Virtual reality for biochemistry education: the cellular factory

Barrow, John; Hurst, W.S.K.; Edman, Joakim; Ariesen, N.; Krampe, C.

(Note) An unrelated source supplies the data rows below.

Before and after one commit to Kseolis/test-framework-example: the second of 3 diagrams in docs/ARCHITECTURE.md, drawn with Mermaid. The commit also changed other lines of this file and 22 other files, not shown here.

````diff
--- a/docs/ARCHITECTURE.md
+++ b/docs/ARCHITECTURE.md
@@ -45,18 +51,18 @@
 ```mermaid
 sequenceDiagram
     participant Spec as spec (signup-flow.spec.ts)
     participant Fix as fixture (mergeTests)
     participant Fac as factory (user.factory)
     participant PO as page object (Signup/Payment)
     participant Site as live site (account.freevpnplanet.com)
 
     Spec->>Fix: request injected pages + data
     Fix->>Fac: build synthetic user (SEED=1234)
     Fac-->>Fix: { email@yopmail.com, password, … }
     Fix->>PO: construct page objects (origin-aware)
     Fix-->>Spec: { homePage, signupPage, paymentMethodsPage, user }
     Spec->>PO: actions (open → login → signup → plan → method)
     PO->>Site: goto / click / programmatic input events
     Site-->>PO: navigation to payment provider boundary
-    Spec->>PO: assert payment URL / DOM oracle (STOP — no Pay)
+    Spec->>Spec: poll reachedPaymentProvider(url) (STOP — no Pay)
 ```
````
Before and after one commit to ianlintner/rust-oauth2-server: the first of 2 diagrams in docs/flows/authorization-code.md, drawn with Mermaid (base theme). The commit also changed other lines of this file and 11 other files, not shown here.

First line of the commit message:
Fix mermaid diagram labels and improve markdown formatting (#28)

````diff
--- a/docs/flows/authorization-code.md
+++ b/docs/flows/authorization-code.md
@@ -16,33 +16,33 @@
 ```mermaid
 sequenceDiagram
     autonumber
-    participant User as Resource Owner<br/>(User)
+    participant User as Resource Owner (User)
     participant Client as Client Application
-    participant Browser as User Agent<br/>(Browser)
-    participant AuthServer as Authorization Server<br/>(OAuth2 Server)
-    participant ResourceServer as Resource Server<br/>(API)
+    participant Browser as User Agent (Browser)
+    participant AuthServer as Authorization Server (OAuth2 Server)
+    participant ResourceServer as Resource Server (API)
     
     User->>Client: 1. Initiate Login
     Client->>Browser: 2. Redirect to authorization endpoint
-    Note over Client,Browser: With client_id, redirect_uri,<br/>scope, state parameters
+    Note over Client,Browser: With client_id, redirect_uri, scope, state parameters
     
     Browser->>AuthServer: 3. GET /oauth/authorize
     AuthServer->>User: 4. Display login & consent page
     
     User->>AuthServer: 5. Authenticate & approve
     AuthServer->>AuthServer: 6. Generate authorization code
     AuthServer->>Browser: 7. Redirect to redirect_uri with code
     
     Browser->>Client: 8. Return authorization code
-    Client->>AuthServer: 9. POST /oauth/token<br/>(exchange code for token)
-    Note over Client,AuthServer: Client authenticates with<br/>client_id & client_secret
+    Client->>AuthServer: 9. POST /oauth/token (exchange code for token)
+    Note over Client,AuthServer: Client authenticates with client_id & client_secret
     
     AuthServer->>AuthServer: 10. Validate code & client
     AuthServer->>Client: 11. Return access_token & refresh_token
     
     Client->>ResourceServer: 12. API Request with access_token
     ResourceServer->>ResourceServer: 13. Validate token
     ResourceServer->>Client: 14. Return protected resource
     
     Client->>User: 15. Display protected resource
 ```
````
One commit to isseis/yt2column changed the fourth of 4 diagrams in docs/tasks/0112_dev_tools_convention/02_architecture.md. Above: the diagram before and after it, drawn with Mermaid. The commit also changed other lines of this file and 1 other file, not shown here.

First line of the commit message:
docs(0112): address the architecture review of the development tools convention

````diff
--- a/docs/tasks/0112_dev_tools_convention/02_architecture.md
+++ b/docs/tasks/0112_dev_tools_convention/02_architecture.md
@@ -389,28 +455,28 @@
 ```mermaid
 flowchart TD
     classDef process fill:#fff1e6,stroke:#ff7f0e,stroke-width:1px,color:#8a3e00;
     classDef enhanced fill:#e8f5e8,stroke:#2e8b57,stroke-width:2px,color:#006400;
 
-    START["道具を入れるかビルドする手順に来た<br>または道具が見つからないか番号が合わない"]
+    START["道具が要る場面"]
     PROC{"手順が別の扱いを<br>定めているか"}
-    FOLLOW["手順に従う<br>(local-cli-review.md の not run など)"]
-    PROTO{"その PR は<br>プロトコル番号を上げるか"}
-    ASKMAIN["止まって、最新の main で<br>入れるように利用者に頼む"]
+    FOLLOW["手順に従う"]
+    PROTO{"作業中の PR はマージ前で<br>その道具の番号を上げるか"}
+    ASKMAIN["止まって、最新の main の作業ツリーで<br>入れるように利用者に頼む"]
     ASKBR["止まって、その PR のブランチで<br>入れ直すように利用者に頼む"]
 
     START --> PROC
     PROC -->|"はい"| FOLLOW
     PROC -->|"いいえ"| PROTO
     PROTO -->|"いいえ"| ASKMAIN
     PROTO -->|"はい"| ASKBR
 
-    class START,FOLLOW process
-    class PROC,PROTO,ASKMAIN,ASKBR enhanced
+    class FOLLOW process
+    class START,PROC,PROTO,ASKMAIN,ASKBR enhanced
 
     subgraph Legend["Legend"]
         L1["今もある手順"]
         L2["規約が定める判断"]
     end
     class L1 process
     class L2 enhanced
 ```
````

Virtual Reality (VR) involves the coupling of visual communication hardware and software. The technology is capable of offering transformative educational practice and is increasingly being adopted within the biochemistry domain to better understand complex biochemical processes. This article documents a pilot study for the efficacy of VR in biochemistry education at undergraduate university level, focusing on the citric acid cycle: a central process for extracting energy in most cellular life forms. 10 participants were equipped with a VR headset and electrodermal activity (EDA) sensors, then immersed within a digital environment where they were able to learn the 8 main steps of the citric acid cycle within a virtual lab by completing 8 levels of activity. Post and pre surveys were taken, along with EDA readings throughout the students’ interaction with VR. Research findings support the hypothesis that VR increase students’ understanding, particularly if students feel engaged, stimulated and intend to use the technology. Moreover, EDA analysis indicated that the majority of participants demonstrate enhanced engagement in the education-based VR-experience as measured by elevated levels of skin conductance, a marker for autonomic arousal and a measure of engagement in an activity.